## Task prompt
For each line of the data below that includes the string "README", count one, and answer with the sum only.

START Record set

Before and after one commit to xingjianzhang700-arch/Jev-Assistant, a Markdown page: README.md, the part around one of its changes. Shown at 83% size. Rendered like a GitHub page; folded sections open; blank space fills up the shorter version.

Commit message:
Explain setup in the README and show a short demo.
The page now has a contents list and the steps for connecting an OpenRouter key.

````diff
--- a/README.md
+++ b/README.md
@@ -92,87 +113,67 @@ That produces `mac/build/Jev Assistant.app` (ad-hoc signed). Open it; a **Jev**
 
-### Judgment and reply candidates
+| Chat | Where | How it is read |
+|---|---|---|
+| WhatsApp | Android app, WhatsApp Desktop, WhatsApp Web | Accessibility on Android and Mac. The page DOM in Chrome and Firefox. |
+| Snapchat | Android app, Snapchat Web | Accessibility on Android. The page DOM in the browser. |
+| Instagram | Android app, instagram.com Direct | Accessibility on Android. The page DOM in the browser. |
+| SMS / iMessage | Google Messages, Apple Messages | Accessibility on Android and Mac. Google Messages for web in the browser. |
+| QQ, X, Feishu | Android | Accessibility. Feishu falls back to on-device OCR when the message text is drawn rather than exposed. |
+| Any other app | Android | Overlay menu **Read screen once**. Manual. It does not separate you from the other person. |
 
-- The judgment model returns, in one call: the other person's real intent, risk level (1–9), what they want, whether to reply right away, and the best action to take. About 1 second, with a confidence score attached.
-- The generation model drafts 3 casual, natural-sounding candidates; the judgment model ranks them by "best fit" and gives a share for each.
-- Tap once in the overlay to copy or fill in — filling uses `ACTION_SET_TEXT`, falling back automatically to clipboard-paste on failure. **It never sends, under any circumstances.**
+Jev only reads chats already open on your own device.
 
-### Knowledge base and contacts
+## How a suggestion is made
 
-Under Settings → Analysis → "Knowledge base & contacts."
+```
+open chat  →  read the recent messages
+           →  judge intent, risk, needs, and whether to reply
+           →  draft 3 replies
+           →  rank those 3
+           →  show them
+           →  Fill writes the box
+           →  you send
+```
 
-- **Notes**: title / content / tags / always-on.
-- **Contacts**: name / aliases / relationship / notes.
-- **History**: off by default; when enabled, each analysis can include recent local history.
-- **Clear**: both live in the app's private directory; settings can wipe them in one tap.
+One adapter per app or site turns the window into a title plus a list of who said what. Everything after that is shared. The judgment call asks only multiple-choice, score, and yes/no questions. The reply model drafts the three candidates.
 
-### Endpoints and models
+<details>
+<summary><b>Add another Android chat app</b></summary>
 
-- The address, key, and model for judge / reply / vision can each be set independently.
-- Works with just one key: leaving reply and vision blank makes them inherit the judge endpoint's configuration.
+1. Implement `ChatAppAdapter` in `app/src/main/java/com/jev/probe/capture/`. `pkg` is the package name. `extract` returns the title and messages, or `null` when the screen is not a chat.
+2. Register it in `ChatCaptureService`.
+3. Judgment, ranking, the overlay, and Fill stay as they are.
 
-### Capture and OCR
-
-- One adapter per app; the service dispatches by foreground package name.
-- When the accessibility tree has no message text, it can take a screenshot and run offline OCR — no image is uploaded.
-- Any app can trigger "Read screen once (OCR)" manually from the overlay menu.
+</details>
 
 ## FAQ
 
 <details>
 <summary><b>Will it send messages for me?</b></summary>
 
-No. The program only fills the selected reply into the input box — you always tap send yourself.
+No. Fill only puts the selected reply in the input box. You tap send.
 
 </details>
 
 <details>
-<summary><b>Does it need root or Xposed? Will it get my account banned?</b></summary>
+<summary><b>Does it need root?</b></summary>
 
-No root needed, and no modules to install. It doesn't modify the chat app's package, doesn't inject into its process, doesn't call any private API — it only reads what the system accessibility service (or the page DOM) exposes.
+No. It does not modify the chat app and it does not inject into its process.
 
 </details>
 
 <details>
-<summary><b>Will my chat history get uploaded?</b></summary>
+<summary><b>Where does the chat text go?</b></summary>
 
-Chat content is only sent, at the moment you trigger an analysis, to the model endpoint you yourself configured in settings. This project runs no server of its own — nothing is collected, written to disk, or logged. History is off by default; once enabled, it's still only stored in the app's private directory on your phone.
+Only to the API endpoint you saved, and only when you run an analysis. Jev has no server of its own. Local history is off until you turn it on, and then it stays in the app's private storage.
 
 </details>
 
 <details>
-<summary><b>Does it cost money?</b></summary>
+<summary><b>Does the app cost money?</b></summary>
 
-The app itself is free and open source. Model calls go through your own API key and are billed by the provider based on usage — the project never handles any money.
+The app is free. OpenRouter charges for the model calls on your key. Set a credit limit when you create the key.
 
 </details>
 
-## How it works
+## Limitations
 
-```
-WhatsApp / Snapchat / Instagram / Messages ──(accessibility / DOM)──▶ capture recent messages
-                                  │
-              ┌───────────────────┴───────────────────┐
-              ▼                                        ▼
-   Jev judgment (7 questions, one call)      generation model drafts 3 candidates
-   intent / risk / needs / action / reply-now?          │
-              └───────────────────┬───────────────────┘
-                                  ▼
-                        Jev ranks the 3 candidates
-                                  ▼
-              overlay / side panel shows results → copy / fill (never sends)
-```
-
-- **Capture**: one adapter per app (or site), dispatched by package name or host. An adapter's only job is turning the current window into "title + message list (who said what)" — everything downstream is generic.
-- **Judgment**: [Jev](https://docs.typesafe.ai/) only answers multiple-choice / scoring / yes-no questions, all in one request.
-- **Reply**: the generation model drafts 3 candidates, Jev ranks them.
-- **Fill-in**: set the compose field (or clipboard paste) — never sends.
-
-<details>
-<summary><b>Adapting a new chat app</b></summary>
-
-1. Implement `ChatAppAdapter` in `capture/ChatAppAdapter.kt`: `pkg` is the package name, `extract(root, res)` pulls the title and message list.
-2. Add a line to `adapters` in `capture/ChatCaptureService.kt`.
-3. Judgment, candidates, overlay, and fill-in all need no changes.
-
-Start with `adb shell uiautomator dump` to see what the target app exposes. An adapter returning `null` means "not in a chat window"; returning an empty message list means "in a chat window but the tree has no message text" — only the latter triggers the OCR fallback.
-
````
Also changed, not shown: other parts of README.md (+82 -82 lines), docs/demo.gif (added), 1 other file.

END Record set

## Result
5